There are few sure bets in journalism, but there’s never been a major crisis that someone hasn’t seen as an opportunity to make a lot of money. And so it is with the raging coronavirus pandemic, which is spawning a cottage industry of scammers and fraudsters, authorities say, and providing opportunities for the powerful to abuse.
This week, and for the foreseeable future, I’m sharing journalism that shines a light on problems brought into focus by the pandemic. This edition is about profiteering reporting. Last week, I looked at testing in the United States.
The crisis has prompted a wave of panic buying, contributing to dire shortages of badly needed supplies to protect frontline health workers. High demand + low supply is a formula that leads to price spikes — and a flood of money to those who can provide more of the in-demand items.

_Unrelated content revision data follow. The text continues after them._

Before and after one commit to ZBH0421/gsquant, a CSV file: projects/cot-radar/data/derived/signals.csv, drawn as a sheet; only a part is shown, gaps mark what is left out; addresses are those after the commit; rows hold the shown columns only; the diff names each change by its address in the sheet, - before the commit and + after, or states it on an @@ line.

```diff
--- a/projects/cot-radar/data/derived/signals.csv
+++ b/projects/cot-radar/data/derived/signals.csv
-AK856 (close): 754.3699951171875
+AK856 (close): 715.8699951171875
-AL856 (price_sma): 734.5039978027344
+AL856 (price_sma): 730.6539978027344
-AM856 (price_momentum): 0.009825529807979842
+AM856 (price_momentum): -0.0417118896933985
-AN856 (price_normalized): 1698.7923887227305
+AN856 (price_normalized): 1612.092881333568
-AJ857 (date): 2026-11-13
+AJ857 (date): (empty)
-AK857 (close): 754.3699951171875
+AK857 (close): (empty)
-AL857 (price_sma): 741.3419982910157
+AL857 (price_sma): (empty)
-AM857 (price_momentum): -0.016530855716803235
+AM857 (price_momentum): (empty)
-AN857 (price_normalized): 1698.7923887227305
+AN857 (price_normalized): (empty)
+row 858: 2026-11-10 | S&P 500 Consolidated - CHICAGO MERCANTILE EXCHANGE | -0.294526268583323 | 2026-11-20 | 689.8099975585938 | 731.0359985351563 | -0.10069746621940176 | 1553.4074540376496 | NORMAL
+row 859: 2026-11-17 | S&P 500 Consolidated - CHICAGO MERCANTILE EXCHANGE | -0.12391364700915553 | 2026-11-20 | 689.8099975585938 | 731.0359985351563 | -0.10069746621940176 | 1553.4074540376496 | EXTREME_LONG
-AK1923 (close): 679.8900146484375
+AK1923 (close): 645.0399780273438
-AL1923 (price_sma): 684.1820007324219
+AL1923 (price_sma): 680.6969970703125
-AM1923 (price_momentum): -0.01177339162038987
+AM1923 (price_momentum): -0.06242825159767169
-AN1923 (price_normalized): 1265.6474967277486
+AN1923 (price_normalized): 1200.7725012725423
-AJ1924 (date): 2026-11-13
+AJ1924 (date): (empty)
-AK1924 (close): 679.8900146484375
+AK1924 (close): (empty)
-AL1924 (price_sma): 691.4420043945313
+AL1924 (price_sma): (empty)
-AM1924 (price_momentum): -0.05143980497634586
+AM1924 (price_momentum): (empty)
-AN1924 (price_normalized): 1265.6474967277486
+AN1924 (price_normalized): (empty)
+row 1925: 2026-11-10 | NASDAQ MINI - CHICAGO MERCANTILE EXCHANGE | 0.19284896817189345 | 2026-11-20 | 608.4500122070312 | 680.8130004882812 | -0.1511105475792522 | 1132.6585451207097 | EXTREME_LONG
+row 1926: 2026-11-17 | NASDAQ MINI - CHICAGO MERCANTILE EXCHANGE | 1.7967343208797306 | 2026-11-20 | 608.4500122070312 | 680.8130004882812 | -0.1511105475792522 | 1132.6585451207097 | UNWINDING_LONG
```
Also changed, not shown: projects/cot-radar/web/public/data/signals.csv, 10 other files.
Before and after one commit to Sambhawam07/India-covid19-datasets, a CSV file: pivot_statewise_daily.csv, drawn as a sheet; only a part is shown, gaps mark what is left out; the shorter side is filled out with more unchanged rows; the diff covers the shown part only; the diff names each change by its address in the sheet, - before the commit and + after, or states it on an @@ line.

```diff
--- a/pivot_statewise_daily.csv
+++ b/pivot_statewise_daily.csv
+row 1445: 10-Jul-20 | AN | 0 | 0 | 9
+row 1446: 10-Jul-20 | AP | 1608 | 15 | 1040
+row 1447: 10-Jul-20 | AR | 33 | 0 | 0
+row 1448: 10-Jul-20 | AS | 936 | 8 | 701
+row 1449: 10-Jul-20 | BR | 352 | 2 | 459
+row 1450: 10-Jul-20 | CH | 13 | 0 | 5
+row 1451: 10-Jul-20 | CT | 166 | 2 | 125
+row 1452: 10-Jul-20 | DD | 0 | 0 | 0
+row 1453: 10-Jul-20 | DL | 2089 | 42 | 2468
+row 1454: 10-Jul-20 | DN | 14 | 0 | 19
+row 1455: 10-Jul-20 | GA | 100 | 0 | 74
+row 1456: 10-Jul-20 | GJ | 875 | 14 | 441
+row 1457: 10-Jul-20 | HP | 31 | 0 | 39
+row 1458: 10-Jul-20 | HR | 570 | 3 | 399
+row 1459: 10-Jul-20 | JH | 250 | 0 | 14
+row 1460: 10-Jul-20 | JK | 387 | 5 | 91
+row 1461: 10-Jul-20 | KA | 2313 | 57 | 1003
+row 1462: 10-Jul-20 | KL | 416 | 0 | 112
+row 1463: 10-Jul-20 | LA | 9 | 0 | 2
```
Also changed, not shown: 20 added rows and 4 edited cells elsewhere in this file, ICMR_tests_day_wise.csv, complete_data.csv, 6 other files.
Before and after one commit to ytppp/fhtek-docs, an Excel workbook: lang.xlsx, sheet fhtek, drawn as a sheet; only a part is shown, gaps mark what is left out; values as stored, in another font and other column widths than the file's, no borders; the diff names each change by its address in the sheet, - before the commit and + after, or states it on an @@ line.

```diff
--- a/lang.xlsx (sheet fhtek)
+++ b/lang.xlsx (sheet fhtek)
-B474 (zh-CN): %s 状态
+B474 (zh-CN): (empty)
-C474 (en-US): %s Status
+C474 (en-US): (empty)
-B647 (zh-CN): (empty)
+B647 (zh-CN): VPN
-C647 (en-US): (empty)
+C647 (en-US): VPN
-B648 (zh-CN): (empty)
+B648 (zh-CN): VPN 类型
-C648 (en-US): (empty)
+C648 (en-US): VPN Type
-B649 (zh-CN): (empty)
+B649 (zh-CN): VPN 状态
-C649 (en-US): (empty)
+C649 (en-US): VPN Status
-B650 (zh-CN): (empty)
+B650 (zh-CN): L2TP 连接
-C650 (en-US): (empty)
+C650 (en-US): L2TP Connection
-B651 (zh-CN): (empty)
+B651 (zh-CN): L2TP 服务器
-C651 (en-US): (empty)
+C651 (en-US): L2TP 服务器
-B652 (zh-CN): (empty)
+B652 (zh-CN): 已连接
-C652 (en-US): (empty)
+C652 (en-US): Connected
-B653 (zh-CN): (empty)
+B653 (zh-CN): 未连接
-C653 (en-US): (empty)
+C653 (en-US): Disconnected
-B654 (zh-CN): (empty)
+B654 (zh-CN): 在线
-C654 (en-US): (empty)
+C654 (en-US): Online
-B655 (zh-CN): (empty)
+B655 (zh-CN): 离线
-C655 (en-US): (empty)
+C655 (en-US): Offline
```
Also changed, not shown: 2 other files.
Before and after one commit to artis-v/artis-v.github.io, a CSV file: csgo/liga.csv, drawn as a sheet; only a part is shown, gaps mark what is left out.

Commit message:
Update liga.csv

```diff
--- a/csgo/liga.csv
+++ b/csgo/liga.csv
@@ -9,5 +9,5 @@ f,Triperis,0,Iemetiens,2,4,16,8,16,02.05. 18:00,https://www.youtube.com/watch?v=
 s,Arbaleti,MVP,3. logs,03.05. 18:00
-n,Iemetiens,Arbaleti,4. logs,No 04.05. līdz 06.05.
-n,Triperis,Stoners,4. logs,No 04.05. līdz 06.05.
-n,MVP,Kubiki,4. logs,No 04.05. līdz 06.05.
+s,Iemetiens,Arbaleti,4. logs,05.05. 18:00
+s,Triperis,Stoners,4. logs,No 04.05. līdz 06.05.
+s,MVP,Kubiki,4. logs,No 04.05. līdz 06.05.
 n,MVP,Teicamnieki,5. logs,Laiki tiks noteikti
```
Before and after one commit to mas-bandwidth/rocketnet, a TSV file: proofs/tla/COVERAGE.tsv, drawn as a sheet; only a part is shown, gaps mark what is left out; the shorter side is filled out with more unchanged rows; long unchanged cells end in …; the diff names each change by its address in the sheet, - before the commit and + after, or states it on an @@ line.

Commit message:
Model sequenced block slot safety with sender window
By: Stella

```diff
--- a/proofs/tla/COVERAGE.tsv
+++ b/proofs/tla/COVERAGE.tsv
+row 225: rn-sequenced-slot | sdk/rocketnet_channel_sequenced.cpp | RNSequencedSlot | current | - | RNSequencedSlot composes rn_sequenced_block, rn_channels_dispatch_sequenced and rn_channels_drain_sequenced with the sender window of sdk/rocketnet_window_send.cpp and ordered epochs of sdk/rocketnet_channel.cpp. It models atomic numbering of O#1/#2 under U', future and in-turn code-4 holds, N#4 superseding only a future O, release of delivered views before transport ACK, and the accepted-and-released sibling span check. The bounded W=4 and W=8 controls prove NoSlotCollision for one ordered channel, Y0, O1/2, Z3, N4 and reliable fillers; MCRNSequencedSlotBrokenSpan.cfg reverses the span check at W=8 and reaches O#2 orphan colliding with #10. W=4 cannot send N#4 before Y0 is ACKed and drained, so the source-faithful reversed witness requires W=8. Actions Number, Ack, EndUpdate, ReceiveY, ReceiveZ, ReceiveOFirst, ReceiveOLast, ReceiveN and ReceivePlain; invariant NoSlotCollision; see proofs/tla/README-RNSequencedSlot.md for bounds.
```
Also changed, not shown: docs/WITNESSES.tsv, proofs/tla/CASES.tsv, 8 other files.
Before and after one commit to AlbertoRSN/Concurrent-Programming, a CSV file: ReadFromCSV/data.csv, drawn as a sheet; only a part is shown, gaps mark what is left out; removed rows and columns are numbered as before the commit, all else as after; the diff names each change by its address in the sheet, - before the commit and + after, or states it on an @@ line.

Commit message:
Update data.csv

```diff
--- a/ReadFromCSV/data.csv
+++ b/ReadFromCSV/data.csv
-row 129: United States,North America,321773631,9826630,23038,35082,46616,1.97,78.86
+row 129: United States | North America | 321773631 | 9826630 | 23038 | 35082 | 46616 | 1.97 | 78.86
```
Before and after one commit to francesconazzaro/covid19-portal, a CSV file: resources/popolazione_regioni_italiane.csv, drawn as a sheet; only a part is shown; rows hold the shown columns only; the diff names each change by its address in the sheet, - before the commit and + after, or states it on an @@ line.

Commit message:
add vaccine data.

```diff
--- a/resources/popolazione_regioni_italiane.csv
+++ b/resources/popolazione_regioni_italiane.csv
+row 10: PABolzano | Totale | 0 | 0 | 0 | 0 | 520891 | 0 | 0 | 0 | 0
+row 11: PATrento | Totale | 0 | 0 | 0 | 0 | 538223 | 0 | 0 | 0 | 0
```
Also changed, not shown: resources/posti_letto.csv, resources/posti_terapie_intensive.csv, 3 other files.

U.S. PIRG, a public interest advocacy group, tracked prices of hand sanitizers, face masks and other health supplies sold on Amazon. Prices had soared, the research organization found. In one case identified by researchers, a package of 320 Lysol disinfecting wipes that usually cost $13.57 was priced at $220.
The New York Times profiled a Tennessee man who had stockpiled thousands of bottles of hand sanitizer in his garage, and had begun to list them on Amazon for up to $70 each. He donated them after the story came out.
Tenders, stock sales and bailouts
In Italy, an agricultural company that specialized in high-tech greenhouses won a public contract to provide 32 million face masks to the government. Following reporting from the online newspaper Open, the agency in charge of public tenders blocked the bid and is investigating.
Not long after Richard Burr assured the public that the United States government was ready to battle the coronavirus, the powerful senator from North Carolina sold off a significant portion of his stock portfolio, ProPublica reported. After a private briefing from the Trump administration, another senator, Kelly Loeffler of Georgia, sold off stocks owned with her husband worth at least $1.2 million, the Daily Beast reported. Burr has requested an investigation from the Senate Ethics Committee. Loeffler has said her investment decisions were made by an advisor, and that she didn’t learn about the stock sales until weeks after they happened.
And as ICIJ reported on Monday, Transparency International sounded the alarm about a massive U.S. government relief package under consideration by Congress. If lawmakers fail to include protections against profiteering and self-dealing, the advocacy group said, efforts to blunt the devastation wrought by the coronavirus won’t be as effective.
If you see an investigative story about the coronavirus pandemic that deserves more attention than it is getting, send me an email (here’s my PGP key to do it securely) or direct message on twitter. I’m especially keen to read stories from outside the U.S.